■ TASK GOAL ■
I need the number of lines in the data that contain the word "button", and nothing beyond it.
#### STUDY MATERIAL ####
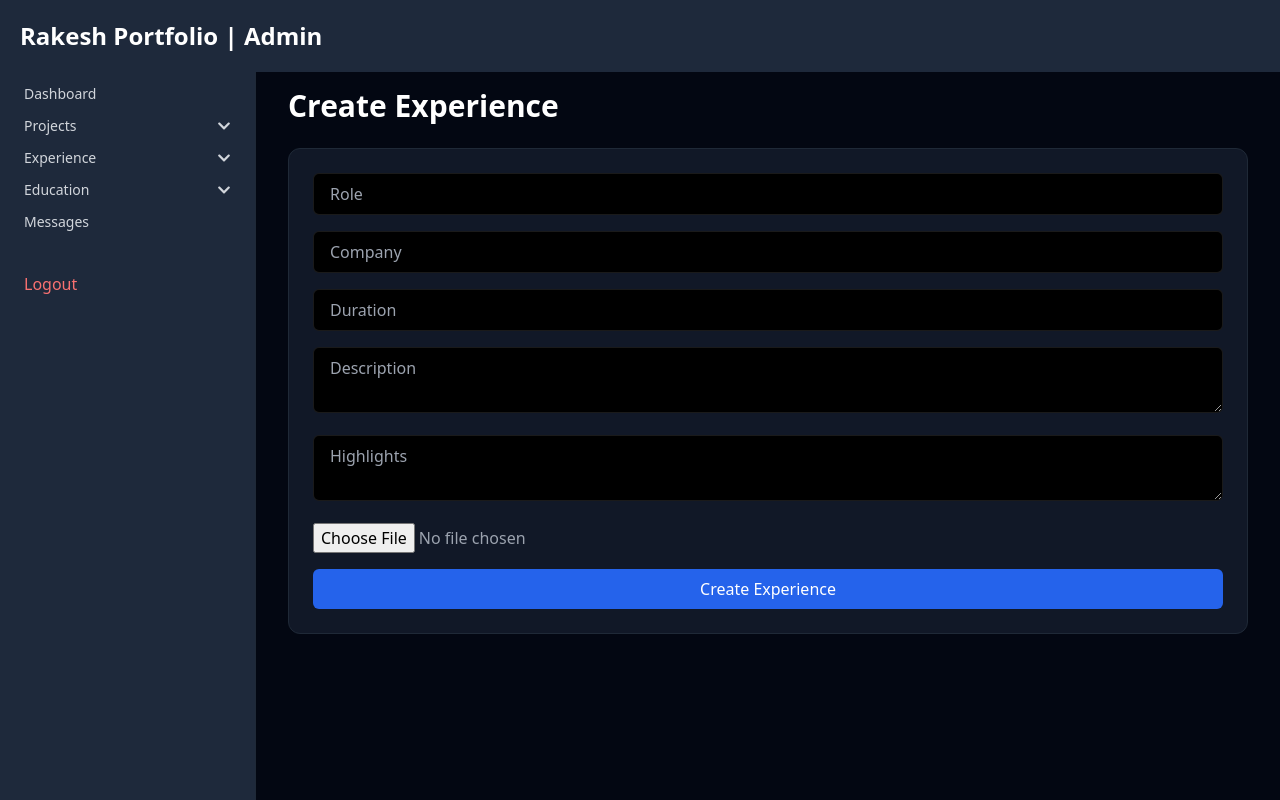
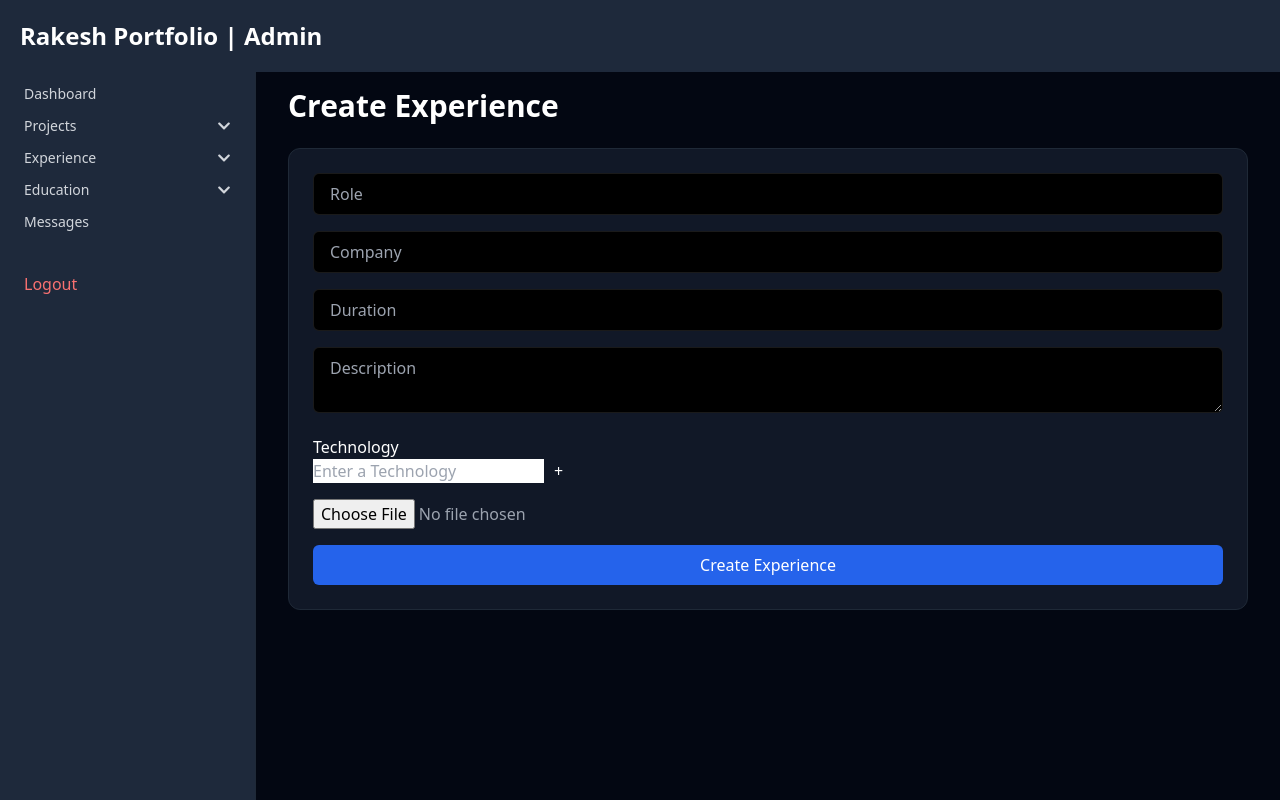
Before and after one commit to Rakesh250305/RakeshRaikwar-portfolio, a React (Vite) app: page /admin/experience/create in a window 1280 px wide. Built offline with nearby package versions, Linux system fonts and the light colour scheme; sample sign-in values are in the browser's storage.

Commit message:
added image vercel blob to experience create

```diff
--- a/src/pages/admin/CreateExperience.jsx
+++ b/src/pages/admin/CreateExperience.jsx
@@ -10,33 +10,59 @@ export default function CreateExperience() {
     company: "",
     duration: "",
     description: "",
-    highlights: "",
+    highlights: [],
+    image: null,
   });
-  const [image, setImage] = useState(null);
+
+  const [newHighlight, setNewHighlight] = useState("");
+  const [preview, setPreview] = useState(null);
   const [loading, setLoading] = useState(false);
 
-  const handleChange = (e) => setFormData({ ...formData, [e.target.name]: e.target.value });
-  const handleImageChange = (e) => setImage(e.target.files[0]);
+  // ---------- input change ----------
+  const handleChange = (e) => {
+    const { name, value, files } = e.target;
+    if (name === "image") {
+      setFormData({ ...formData, image: files[0] });
+      setPreview(URL.createObjectURL(files[0]));
+    } else setFormData({ ...formData, [name]: value });
+  };
+
 
   const handleSubmit = async (e) => {
     e.preventDefault();
-    setLoading(true);
-    const data = new FormData();
-    Object.keys(formData).forEach((key) => data.append(key, formData[key]));
-    if (image) data.append("image", image);
 
+        if (!formData.image) {
+      alert("Image is required");
+      return;
+    }
     try {
-      await axios.post(
-        `${apiUrl}/admin/experience/create`
+      setLoading(true);
+
+      const fd = new FormData();
+      fd.append("role", formData.role);
+      fd.append("company", formData.company);
+      fd.append("description", formData.description);
+      fd.append("duration", formData.duration);
+      fd.append("highlights", JSON.stringify(formData.highlights));
+      if (formData.image) fd.append("image", formData.image);
+
+
+      const res = await axios.post(
+        `${apiUrl}/admin/experience/create`,
         // "http://localhost:5000/admin/experience/create"
-        , data, {
-        headers: {
+        fd,
+        {
+          headers: {
           Authorization: `Bearer ${localStorage.getItem("adminToken")}`,
-          // "Content-Type": "application/json",
-          "Content-Type": "multipart/form-data",
+          // "Content-Type": "multipart/form-data",
         },
+        withCredentials: true,
       });
-      navigate("/admin/experience/list");
+
+      if (res.data.success) {
+        alert("Experience Created Successfully!");
+        navigate("/admin/experience/list");
+      }
     } catch (err) {
       console.error(err);
       alert("Error creating experience");
@@ -49,14 +75,166 @@ export default function CreateExperience() {
     <div className="min-h-screen flex bg-gray-950 text-white">
       <main className="flex-1 p-8 mt-14">
         <h1 className="text-3xl font-bold mb-6">Create Experience</h1>
-        <form className="bg-gray-900 border border-gray-800 rounded-xl p-6 space-y-4" onSubmit={handleSubmit}>
-          <input type="text" name="role" placeholder="Role" onChange={handleChange} required className="w-full px-4 py-2 bg-black border border-white/10 rounded-md"/>
-          <input type="text" name="company" placeholder="Company" onChange={handleChange} required className="w-full px-4 py-2 bg-black border border-white/10 rounded-md"/>
-          <input type="text" name="duration" placeholder="Duration" onChange={handleChange} required className="w-full px-4 py-2 bg-black border border-white/10 rounded-md"/>
-          <textarea name="description" placeholder="Description" onChange={handleChange} className="w-full px-4 py-2 bg-black border border-white/10 rounded-md"/>
-          <textarea name="highlights" placeholder="Highlights" onChange={handleChange} className="w-full px-4 py-2 bg-black border border-white/10 rounded-md"/>
-          <input type="file" onChange={handleImageChange} className="w-full text-gray-400"/>
-          <button type="submit" disabled={loading} className="w-full py-2 bg-blue-600 hover:bg-blue-500 rounded-md">{loading ? "Creating..." : "Create Experience"}</button>
+        <form
+          className="bg-gray-900 border border-gray-800 rounded-xl p-6 space-y-4"
+          onSubmit={handleSubmit}
+        >
+          <input
+            type="text"
+            name="role"
+            placeholder="Role"
+            onChange={handleChange}
+            required
+            className="w-full px-4 py-2 bg-black border border-white/10 rounded-md"
+          />
+          <input
+            type="text"
+            name="company"
+            placeholder="Company"
+            onChange={handleChange}
+            required
+            className="w-full px-4 py-2 bg-black border border-white/10 rounded-md"
+          />
+          <input
+            type="text"
+            name="duration"
+            placeholder="Duration"
+            onChange={handleChange}
+            required
+            className="w-full px-4 py-2 bg-black border border-white/10 rounded-md"
+          />
+          <textarea
+            name="description"
+            placeholder="Description"
+            onChange={handleChange}
+            className="w-full px-4 py-2 bg-black border border-white/10 rounded-md"
+          />
+          <div className="mb-3">
+            <label className="form-label">Technology</label>
+            <div style={{ display: "flex", gap: "10px", marginBottom: "10px" }}>
+              <input
+                type="text"
+                className="form-control"
+                value={newHighlight}
+                onChange={(e) => setNewHighlight(e.target.value)}
+                placeholder="Enter a Technology"
+                onKeyDown={(e) => {
+                  if (e.key === "Enter") {
+                    e.preventDefault();
+
+                    const tech = newHighlight.trim().toLowerCase();
+                    if (!tech) return;
+
+                    if (formData.tech.includes(tech)) {
+                      alert("Duplicate tags are not allowed");
+                      setNewHighlight("");
+                      return;
+                    }
+
+                    if (newHighlight.trim() === "") return;
+
+                    setFormData((prev) => ({
+                      ...prev,
+                      tech: [...prev.tech, newHighlight.trim()],
+                    }));
+
+                    setNewHighlight("");
+                  }
+                }}
+              />
+              <button
+                type="button"
+                className="btn primary-btn"
+                onClick={(e) => {
+                  e.preventDefault();
+                  const tech = newHighlight.trim().toLowerCase();
+                  if (!tech) return;
+
+                  if (formData.tech.includes(tech)) {
+                    alert("Duplicate tags are not allowed");
+                    setNewHighlight("");
+                    return;
+                  }
+                  if (newHighlight.trim() === "") return;
+                  setFormData((prev) => ({
+                    ...prev,
+                    tech: [...prev.tech, newHighlight.trim()],
+                  }));
+                  setNewHighlight("");
+                }}
+              >
+                +
+              </button>
+            </div>
+
+            {Array.isArray(formData.tech) &&
+              formData.tech.map((t, idx) => (
+                <div
+                  key={idx}
+                  style={{
+                    display: "inline-block",
+                    padding: "5px 10px",
+                    background: "#e0e0e0",
+                    margin: "3px",
+                    borderRadius: "5px",
+                  }}
+                >
+                  {t}{" "}
+                  <span
+                    style={{
+                      cursor: "pointer",
+                      color: "red",
+                      marginLeft: "5px",
+                    }}
+                    onClick={() =>
+                      setFormData((prev) => ({
+                        ...prev,
+                        tech: prev.tech.filter((_, i) => i !== idx),
+                      }))
+                    }
+                  >
+                    &times;
+                  </span>
+                </div>
+              ))}
+          </div>
+           <div className="space-y-2">
+            <input
+              type="file"
+              name="image"
+              accept="image/*"
+              id="image"
+              onChange={handleChange}
+              className="w-full text-gray-400"
+            />
+
+            {/* Preview */}
+            {preview && (
+              <div className="relative w-full max-w-sm">
+                <img
+                  src={preview}
+                  alt="Preview"
+                  className="rounded-lg border border-gray-700 object-cover"
+                />
+                <button
+                  type="button"
+                  onClick={() => {
+                    setPreview(null);
+                  }}
+                  className="absolute top-2 right-2 bg-black/70 text-white px-2 py-1 text-sm rounded"
+                >
+                  ✕
+                </button>
+              </div>
+            )}
+          </div>
+          <button
+            type="submit"
+            disabled={loading}
+            className="w-full py-2 bg-blue-600 hover:bg-blue-500 rounded-md"
+          >
+            {loading ? "Creating..." : "Create Experience"}
+          </button>
         </form>
       </main>
     </div>
--- a/src/pages/admin/CreateProject.jsx
+++ b/src/pages/admin/CreateProject.jsx
@@ -25,7 +25,7 @@ export default function CreateProject() {
     if (name === "image") {
       setFormData({ ...formData, image: files[0] });
       setPreview(URL.createObjectURL(files[0]));
-}else setFormData({ ...formData, [name]: value });
+    } else setFormData({ ...formData, [name]: value });
   };
 
   // ---------- submit ----------
@@ -45,21 +45,18 @@ export default function CreateProject() {
       fd.append("description", formData.description);
       fd.append("githubUrl", formData.github);
       fd.append("liveUrl", formData.live);
-      fd.append("tech",JSON.stringify(formData.tech));
-      if(formData.image) fd.append("image",formData.image);
+      fd.append("tech", JSON.stringify(formData.tech));
+      if (formData.image) fd.append("image", formData.image);
 
-      const res = await axios.post(
-        `${apiUrl}/admin/projects/create`,
-        fd,{
-          headers :{
-            Authorization: `Bearer ${localStorage.getItem('adminToken')}`,
+      const res = await axios.post(`${apiUrl}/admin/projects/create`, fd, {
+        headers: {
+          Authorization: `Bearer ${localStorage.getItem("adminToken")}`,
           // "Content-Type": "multipart/form-data",
         },
-          withCredentials:true,
-        }
-      );
+        withCredentials: true,
+      });
 
-      if(res.data.success){
+      if (res.data.success) {
         alert("Project Created Successfully!");
         navigate("/admin/project/list");
       }
@@ -170,7 +167,11 @@ export default function CreateProject() {
                 >
                   {t}{" "}
                   <span
-                  style={{ cursor: "pointer", color: "red", marginLeft: "5px" }}
+                    style={{
+                      cursor: "pointer",
+                      color: "red",
+                      marginLeft: "5px",
+                    }}
                     onClick={() =>
                       setFormData((prev) => ({
                         ...prev,
```
Lines whose indentation alone changed are shown as unchanged.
####
■ REPLY TO THE TASK ■
9